#### [Problem statement]
From the listing below, copy each line that holds "bottom".

#### [Task inputs]
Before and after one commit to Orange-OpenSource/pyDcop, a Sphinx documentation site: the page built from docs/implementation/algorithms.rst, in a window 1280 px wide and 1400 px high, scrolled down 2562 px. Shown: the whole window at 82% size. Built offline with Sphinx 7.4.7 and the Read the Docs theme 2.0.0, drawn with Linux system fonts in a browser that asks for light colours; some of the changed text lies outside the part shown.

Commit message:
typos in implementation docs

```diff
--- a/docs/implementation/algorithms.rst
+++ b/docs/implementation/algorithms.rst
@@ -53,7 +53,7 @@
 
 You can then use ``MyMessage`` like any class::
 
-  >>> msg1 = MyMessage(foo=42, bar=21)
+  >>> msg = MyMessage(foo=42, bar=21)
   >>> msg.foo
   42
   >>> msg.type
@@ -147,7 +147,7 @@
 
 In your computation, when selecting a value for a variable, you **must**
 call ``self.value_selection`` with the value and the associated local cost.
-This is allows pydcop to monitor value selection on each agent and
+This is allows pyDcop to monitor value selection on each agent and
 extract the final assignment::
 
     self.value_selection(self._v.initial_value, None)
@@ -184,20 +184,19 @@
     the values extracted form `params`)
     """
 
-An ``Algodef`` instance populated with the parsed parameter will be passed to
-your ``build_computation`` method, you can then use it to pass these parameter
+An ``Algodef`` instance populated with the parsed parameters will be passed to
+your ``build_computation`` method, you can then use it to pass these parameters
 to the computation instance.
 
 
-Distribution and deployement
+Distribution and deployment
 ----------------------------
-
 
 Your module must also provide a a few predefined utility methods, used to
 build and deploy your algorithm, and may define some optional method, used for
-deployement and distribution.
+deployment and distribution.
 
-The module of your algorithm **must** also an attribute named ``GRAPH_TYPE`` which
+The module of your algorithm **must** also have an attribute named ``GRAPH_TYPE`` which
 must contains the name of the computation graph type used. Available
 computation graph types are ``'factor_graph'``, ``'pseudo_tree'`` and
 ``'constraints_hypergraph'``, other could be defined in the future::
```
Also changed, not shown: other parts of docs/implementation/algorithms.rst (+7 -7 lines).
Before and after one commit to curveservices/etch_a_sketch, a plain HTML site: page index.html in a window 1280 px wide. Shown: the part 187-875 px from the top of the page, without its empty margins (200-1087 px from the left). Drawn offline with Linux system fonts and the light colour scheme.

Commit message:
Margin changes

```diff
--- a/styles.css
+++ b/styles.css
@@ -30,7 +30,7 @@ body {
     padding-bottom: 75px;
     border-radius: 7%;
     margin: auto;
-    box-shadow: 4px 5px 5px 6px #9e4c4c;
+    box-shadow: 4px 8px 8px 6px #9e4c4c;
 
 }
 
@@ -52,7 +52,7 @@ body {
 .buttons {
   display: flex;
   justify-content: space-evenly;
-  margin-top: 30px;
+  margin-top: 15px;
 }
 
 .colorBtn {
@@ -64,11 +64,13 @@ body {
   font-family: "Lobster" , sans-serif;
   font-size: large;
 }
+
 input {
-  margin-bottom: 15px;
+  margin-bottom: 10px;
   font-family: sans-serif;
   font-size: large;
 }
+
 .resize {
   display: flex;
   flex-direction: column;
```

#### [Your solution]
     padding-bottom: 75px;
-  margin-bottom: 15px;
+  margin-bottom: 10px;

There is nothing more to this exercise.